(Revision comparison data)
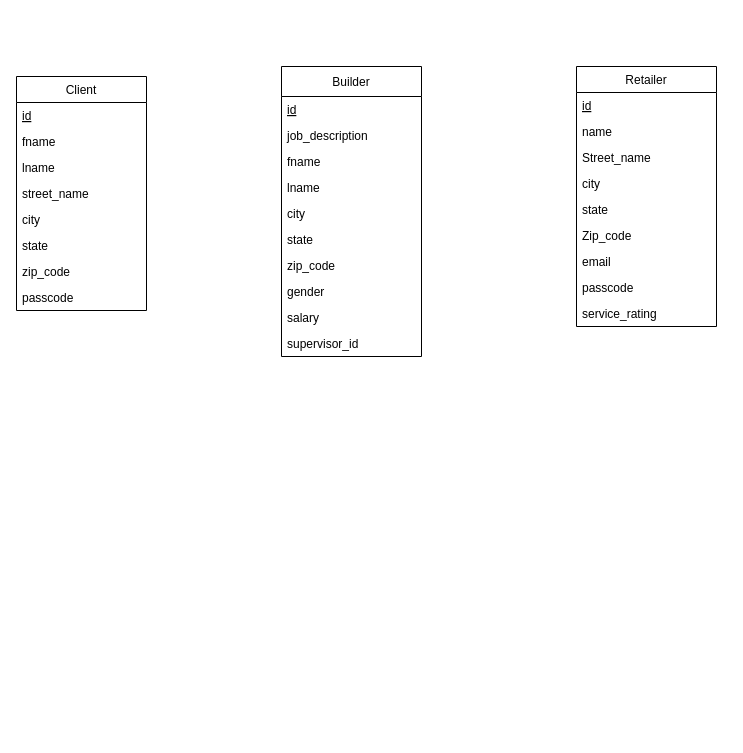
Above: schema.drawio in anjana02/Construction_Management_Project (draw.io), before the change. Source tidied: cells renumbered, new cells numbered last; positions are measured from the earlier drawing's top-left corner, leaving out a move shared by most shapes. Both pictures are drawn from the tidied source at 100%, with x=0, y=0 at pixel (16, 66).
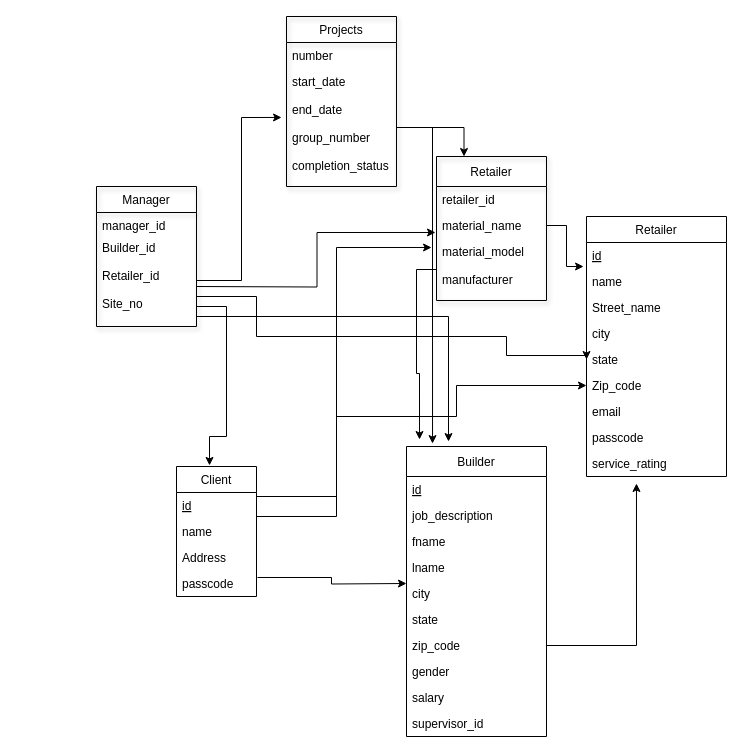
After the change.

The change refers to these unchanged cells:
```xml
<mxCell id="18" value="zip_code " style="text;strokeColor=none;fillColor=none;align=left;verticalAlign=top;spacingLeft=4;spacingRight=4;overflow=hidden;points=[[0,0.5],[1,0.5]];portConstraint=eastwest;" parent="11" vertex="1">
  <mxGeometry y="186" width="140" height="26" as="geometry" />
</mxCell>
<mxCell id="24" value="name" style="text;strokeColor=none;fillColor=none;align=left;verticalAlign=top;spacingLeft=4;spacingRight=4;overflow=hidden;points=[[0,0.5],[1,0.5]];portConstraint=eastwest;" parent="22" vertex="1">
  <mxGeometry y="52" width="140" height="26" as="geometry" />
</mxCell>
<mxCell id="27" value="state" style="text;strokeColor=none;fillColor=none;align=left;verticalAlign=top;spacingLeft=4;spacingRight=4;overflow=hidden;points=[[0,0.5],[1,0.5]];portConstraint=eastwest;" parent="22" vertex="1">
  <mxGeometry y="130" width="140" height="26" as="geometry" />
</mxCell>
<mxCell id="28" value="Zip_code" style="text;strokeColor=none;fillColor=none;align=left;verticalAlign=top;spacingLeft=4;spacingRight=4;overflow=hidden;points=[[0,0.5],[1,0.5]];portConstraint=eastwest;" parent="22" vertex="1">
  <mxGeometry y="156" width="140" height="26" as="geometry" />
</mxCell>
<mxCell id="31" value="service_rating" style="text;strokeColor=none;fillColor=none;align=left;verticalAlign=top;spacingLeft=4;spacingRight=4;overflow=hidden;points=[[0,0.5],[1,0.5]];portConstraint=eastwest;" parent="22" vertex="1">
  <mxGeometry y="234" width="140" height="26" as="geometry" />
</mxCell>
```

The edit, as a diff of the source:
```diff
@@
     <mxCell id="2" value="Client" style="swimlane;fontStyle=0;horizontal=1;startSize=26;fillColor=none;" parent="1" vertex="1">
-      <mxGeometry y="10" width="130" height="234" as="geometry" />
+      <mxGeometry x="160" y="400" width="80" height="130" as="geometry" />
     </mxCell>
     <mxCell id="3" value="id" style="text;strokeColor=none;fillColor=none;align=left;verticalAlign=top;spacingLeft=4;spacingRight=4;overflow=hidden;fontStyle=4;" parent="2" vertex="1">
-      <mxGeometry y="26" width="130" height="26" as="geometry" />
+      <mxGeometry y="26" width="80" height="26" as="geometry" />
     </mxCell>
-    <mxCell id="4" value="fname" style="text;strokeColor=none;fillColor=none;align=left;verticalAlign=top;spacingLeft=4;spacingRight=4;overflow=hidden;" parent="2" vertex="1">
-      <mxGeometry y="52" width="130" height="26" as="geometry" />
-    </mxCell>
-    <mxCell id="5" value="lname&#10;" style="text;strokeColor=none;fillColor=none;align=left;verticalAlign=top;spacingLeft=4;spacingRight=4;overflow=hidden;" parent="2" vertex="1">
-      <mxGeometry y="78" width="130" height="26" as="geometry" />
+    <mxCell id="5" value="name&#10;" style="text;strokeColor=none;fillColor=none;align=left;verticalAlign=top;spacingLeft=4;spacingRight=4;overflow=hidden;" parent="2" vertex="1">
+      <mxGeometry y="52" width="80" height="26" as="geometry" />
     </mxCell>
-    <mxCell id="6" value="street_name" style="text;strokeColor=none;fillColor=none;align=left;verticalAlign=top;spacingLeft=4;spacingRight=4;overflow=hidden;" parent="2" vertex="1">
-      <mxGeometry y="104" width="130" height="26" as="geometry" />
-    </mxCell>
-    <mxCell id="7" value="city" style="text;strokeColor=none;fillColor=none;align=left;verticalAlign=top;spacingLeft=4;spacingRight=4;overflow=hidden;" parent="2" vertex="1">
-      <mxGeometry y="130" width="130" height="26" as="geometry" />
-    </mxCell>
-    <mxCell id="8" value="state" style="text;strokeColor=none;fillColor=none;align=left;verticalAlign=top;spacingLeft=4;spacingRight=4;overflow=hidden;" parent="2" vertex="1">
-      <mxGeometry y="156" width="130" height="26" as="geometry" />
-    </mxCell>
-    <mxCell id="9" value="zip_code" style="text;strokeColor=none;fillColor=none;align=left;verticalAlign=top;spacingLeft=4;spacingRight=4;overflow=hidden;points=[[0,0.5],[1,0.5]];portConstraint=eastwest;" parent="2" vertex="1">
-      <mxGeometry y="182" width="130" height="26" as="geometry" />
+    <mxCell id="9" value="Address" style="text;strokeColor=none;fillColor=none;align=left;verticalAlign=top;spacingLeft=4;spacingRight=4;overflow=hidden;points=[[0,0.5],[1,0.5]];portConstraint=eastwest;" parent="2" vertex="1">
+      <mxGeometry y="78" width="80" height="26" as="geometry" />
     </mxCell>
     <mxCell id="10" value="passcode" style="text;strokeColor=none;fillColor=none;align=left;verticalAlign=top;spacingLeft=4;spacingRight=4;overflow=hidden;points=[[0,0.5],[1,0.5]];portConstraint=eastwest;" parent="2" vertex="1">
-      <mxGeometry y="208" width="130" height="26" as="geometry" />
+      <mxGeometry y="104" width="80" height="26" as="geometry" />
     </mxCell>
     <mxCell id="11" value="Builder" style="swimlane;fontStyle=0;horizontal=1;startSize=30;fillColor=none;" parent="1" vertex="1">
-      <mxGeometry x="265" width="140" height="290" as="geometry" />
+      <mxGeometry x="390" y="380" width="140" height="290" as="geometry" />
     </mxCell>
@@
-    <mxCell id="15" value="&#9;lname" style="text;strokeColor=none;fillColor=none;align=left;verticalAlign=top;spacingLeft=4;spacingRight=4;overflow=hidden;" parent="11" vertex="1">
+    <mxCell id="15" value=" lname" style="text;strokeColor=none;fillColor=none;align=left;verticalAlign=top;spacingLeft=4;spacingRight=4;overflow=hidden;" parent="11" vertex="1">
       <mxGeometry y="108" width="140" height="26" as="geometry" />
     </mxCell>
@@
     <mxCell id="22" value=" Retailer" style="swimlane;fontStyle=0;horizontal=1;startSize=26;fillColor=none;" parent="1" vertex="1">
-      <mxGeometry x="560" width="140" height="260" as="geometry" />
+      <mxGeometry x="570" y="150" width="140" height="260" as="geometry" />
     </mxCell>
@@
-    <mxCell id="29" value="&#9;email" style="text;strokeColor=none;fillColor=none;align=left;verticalAlign=top;spacingLeft=4;spacingRight=4;overflow=hidden;" parent="22" vertex="1">
+    <mxCell id="29" value=" email" style="text;strokeColor=none;fillColor=none;align=left;verticalAlign=top;spacingLeft=4;spacingRight=4;overflow=hidden;" parent="22" vertex="1">
       <mxGeometry y="182" width="140" height="26" as="geometry" />
     </mxCell>
@@
+    <mxCell id="32" value="Retailer" style="swimlane;fontStyle=0;horizontal=1;startSize=30;fillColor=none;shadow=1;" parent="1" vertex="1">
+      <mxGeometry x="420" y="90" width="110" height="144" as="geometry" />
+    </mxCell>
+    <mxCell id="33" value="retailer_id" style="text;strokeColor=none;fillColor=none;align=left;verticalAlign=top;spacingLeft=4;spacingRight=4;overflow=hidden;shadow=1;" parent="32" vertex="1">
+      <mxGeometry y="30" width="110" height="26" as="geometry" />
+    </mxCell>
+    <mxCell id="34" value="material_name" style="text;strokeColor=none;fillColor=none;align=left;verticalAlign=top;spacingLeft=4;spacingRight=4;overflow=hidden;points=[[0,0.5],[1,0.5]];portConstraint=eastwest;shadow=1;" parent="32" vertex="1">
+      <mxGeometry y="56" width="110" height="26" as="geometry" />
+    </mxCell>
+    <mxCell id="35" value="material_model&#10;&#10;manufacturer&#10;" style="text;strokeColor=none;fillColor=none;align=left;verticalAlign=top;spacingLeft=4;spacingRight=4;overflow=hidden;points=[[0,0.5],[1,0.5]];portConstraint=eastwest;shadow=1;" parent="32" vertex="1">
+      <mxGeometry y="82" width="110" height="62" as="geometry" />
+    </mxCell>
+    <mxCell id="36" value="Manager" style="swimlane;fontStyle=0;horizontal=1;startSize=26;fillColor=none;shadow=1;" parent="1" vertex="1">
+      <mxGeometry x="80" y="120" width="100" height="140" as="geometry" />
+    </mxCell>
+    <mxCell id="37" value="manager_id" style="text;strokeColor=none;fillColor=none;align=left;verticalAlign=top;spacingLeft=4;spacingRight=4;overflow=hidden;shadow=1;" parent="36" vertex="1">
+      <mxGeometry y="26" width="100" height="22" as="geometry" />
+    </mxCell>
+    <mxCell id="38" value="Builder_id&#10;&#10;Retailer_id&#10;&#10;Site_no" style="text;strokeColor=none;fillColor=none;align=left;verticalAlign=top;spacingLeft=4;spacingRight=4;overflow=hidden;points=[[0,0.5],[1,0.5]];portConstraint=eastwest;shadow=1;" parent="36" vertex="1">
+      <mxGeometry y="48" width="100" height="92" as="geometry" />
+    </mxCell>
+    <mxCell id="39" value="Projects" style="swimlane;fontStyle=0;horizontal=1;startSize=26;fillColor=none;shadow=1;" parent="1" vertex="1">
+      <mxGeometry x="270" y="-50" width="110" height="170" as="geometry" />
+    </mxCell>
+    <mxCell id="40" value="number" style="text;strokeColor=none;fillColor=none;align=left;verticalAlign=top;spacingLeft=4;spacingRight=4;overflow=hidden;shadow=1;" parent="39" vertex="1">
+      <mxGeometry y="26" width="110" height="26" as="geometry" />
+    </mxCell>
+    <mxCell id="41" value="start_date&#10;&#10;end_date&#10;&#10;group_number&#10;&#10;completion_status" style="text;strokeColor=none;fillColor=none;align=left;verticalAlign=top;spacingLeft=4;spacingRight=4;overflow=hidden;points=[[0,0.5],[1,0.5]];portConstraint=eastwest;shadow=1;" parent="39" vertex="1">
+      <mxGeometry y="52" width="110" height="118" as="geometry" />
+    </mxCell>
+    <mxCell id="42" style="edgeStyle=orthogonalEdgeStyle;rounded=0;jettySize=auto;html=1;exitX=1;exitY=0.5;exitDx=0;exitDy=0;entryX=-0.045;entryY=0.415;entryDx=0;entryDy=0;entryPerimeter=0;" parent="1" edge="1" source="38" target="41">
+      <mxGeometry relative="1" as="geometry" />
+    </mxCell>
+    <mxCell id="43" style="edgeStyle=orthogonalEdgeStyle;rounded=0;jettySize=auto;html=1;entryX=-0.009;entryY=-0.097;entryDx=0;entryDy=0;entryPerimeter=0;" parent="1" edge="1" target="35">
+      <mxGeometry relative="1" as="geometry">
+        <mxPoint x="180" y="220" as="sourcePoint" />
+      </mxGeometry>
+    </mxCell>
+    <mxCell id="44" style="edgeStyle=orthogonalEdgeStyle;rounded=0;jettySize=auto;html=1;entryX=0.413;entryY=-0.008;entryDx=0;entryDy=0;entryPerimeter=0;" parent="1" edge="1" target="2">
+      <mxGeometry relative="1" as="geometry">
+        <mxPoint x="180" y="240" as="sourcePoint" />
+        <Array as="points">
+          <mxPoint x="210" y="240" />
+          <mxPoint x="210" y="370" />
+          <mxPoint x="193" y="370" />
+        </Array>
+      </mxGeometry>
+    </mxCell>
+    <mxCell id="45" style="edgeStyle=orthogonalEdgeStyle;rounded=0;jettySize=auto;html=1;exitX=1;exitY=0.641;exitDx=0;exitDy=0;entryX=0.3;entryY=-0.017;entryDx=0;entryDy=0;entryPerimeter=0;exitPerimeter=0;" parent="1" edge="1" source="38" target="11">
+      <mxGeometry relative="1" as="geometry">
+        <Array as="points">
+          <mxPoint x="180" y="250" />
+          <mxPoint x="432" y="250" />
+        </Array>
+      </mxGeometry>
+    </mxCell>
+    <mxCell id="46" style="edgeStyle=orthogonalEdgeStyle;rounded=0;jettySize=auto;html=1;entryX=0;entryY=0.5;entryDx=0;entryDy=0;" parent="1" edge="1" target="27">
+      <mxGeometry relative="1" as="geometry">
+        <mxPoint x="180" y="230" as="sourcePoint" />
+        <Array as="points">
+          <mxPoint x="240" y="230" />
+          <mxPoint x="240" y="270" />
+          <mxPoint x="490" y="270" />
+          <mxPoint x="490" y="289" />
+          <mxPoint x="570" y="289" />
+        </Array>
+      </mxGeometry>
+    </mxCell>
+    <mxCell id="47" style="edgeStyle=orthogonalEdgeStyle;rounded=0;jettySize=auto;html=1;exitX=1.013;exitY=0.269;exitDx=0;exitDy=0;exitPerimeter=0;" parent="1" edge="1" source="10">
+      <mxGeometry relative="1" as="geometry">
+        <mxPoint x="390" y="517" as="targetPoint" />
+      </mxGeometry>
+    </mxCell>
+    <mxCell id="48" style="edgeStyle=orthogonalEdgeStyle;rounded=0;jettySize=auto;html=1;exitX=1;exitY=0.5;exitDx=0;exitDy=0;entryX=0;entryY=0.5;entryDx=0;entryDy=0;" parent="1" edge="1" source="9" target="28">
+      <mxGeometry relative="1" as="geometry">
+        <Array as="points">
+          <mxPoint x="240" y="430" />
+          <mxPoint x="320" y="430" />
+          <mxPoint x="320" y="350" />
+          <mxPoint x="440" y="350" />
+          <mxPoint x="440" y="319" />
+        </Array>
+      </mxGeometry>
+    </mxCell>
+    <mxCell id="49" style="edgeStyle=orthogonalEdgeStyle;rounded=0;jettySize=auto;html=1;entryX=-0.045;entryY=0.145;entryDx=0;entryDy=0;entryPerimeter=0;" parent="1" edge="1" target="35">
+      <mxGeometry relative="1" as="geometry">
+        <mxPoint x="240" y="450" as="sourcePoint" />
+        <Array as="points">
+          <mxPoint x="320" y="450" />
+          <mxPoint x="320" y="181" />
+        </Array>
+      </mxGeometry>
+    </mxCell>
+    <mxCell id="50" style="edgeStyle=orthogonalEdgeStyle;rounded=0;jettySize=auto;html=1;exitX=1;exitY=0.5;exitDx=0;exitDy=0;entryX=-0.021;entryY=-0.077;entryDx=0;entryDy=0;entryPerimeter=0;" parent="1" edge="1" source="34" target="24">
+      <mxGeometry relative="1" as="geometry" />
+    </mxCell>
+    <mxCell id="51" style="edgeStyle=orthogonalEdgeStyle;rounded=0;jettySize=auto;html=1;exitX=0;exitY=0.5;exitDx=0;exitDy=0;entryX=0.093;entryY=-0.024;entryDx=0;entryDy=0;entryPerimeter=0;" parent="1" edge="1" source="35" target="11">
+      <mxGeometry relative="1" as="geometry" />
+    </mxCell>
+    <mxCell id="52" style="edgeStyle=orthogonalEdgeStyle;rounded=0;jettySize=auto;html=1;exitX=1;exitY=0.5;exitDx=0;exitDy=0;entryX=0.186;entryY=-0.01;entryDx=0;entryDy=0;entryPerimeter=0;" parent="1" edge="1" source="41" target="11">
+      <mxGeometry relative="1" as="geometry" />
+    </mxCell>
+    <mxCell id="53" style="edgeStyle=orthogonalEdgeStyle;rounded=0;jettySize=auto;html=1;exitX=1;exitY=0.5;exitDx=0;exitDy=0;entryX=0.25;entryY=0;entryDx=0;entryDy=0;" parent="1" edge="1" source="41" target="32">
+      <mxGeometry relative="1" as="geometry" />
+    </mxCell>
+    <mxCell id="54" style="edgeStyle=orthogonalEdgeStyle;rounded=0;jettySize=auto;html=1;exitX=1;exitY=0.5;exitDx=0;exitDy=0;entryX=0.357;entryY=1.269;entryDx=0;entryDy=0;entryPerimeter=0;" parent="1" edge="1" source="18" target="31">
+      <mxGeometry relative="1" as="geometry">
+        <Array as="points">
+          <mxPoint x="620" y="579" />
+        </Array>
+      </mxGeometry>
+    </mxCell>
```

*ABOUT THIS TASK*. Please copy out each line in the entries that mentions the string "exitPerimeter".

*WRITTEN REPLY*.
+    <mxCell id="45" style="edgeStyle=orthogonalEdgeStyle;rounded=0;jettySize=auto;html=1;exitX=1;exitY=0.641;exitDx=0;exitDy=0;entryX=0.3;entryY=-0.017;entryDx=0;entryDy=0;entryPerimeter=0;exitPerimeter=0;" parent="1" edge="1" source="38" target="11">
+    <mxCell id="47" style="edgeStyle=orthogonalEdgeStyle;rounded=0;jettySize=auto;html=1;exitX=1.013;exitY=0.269;exitDx=0;exitDy=0;exitPerimeter=0;" parent="1" edge="1" source="10">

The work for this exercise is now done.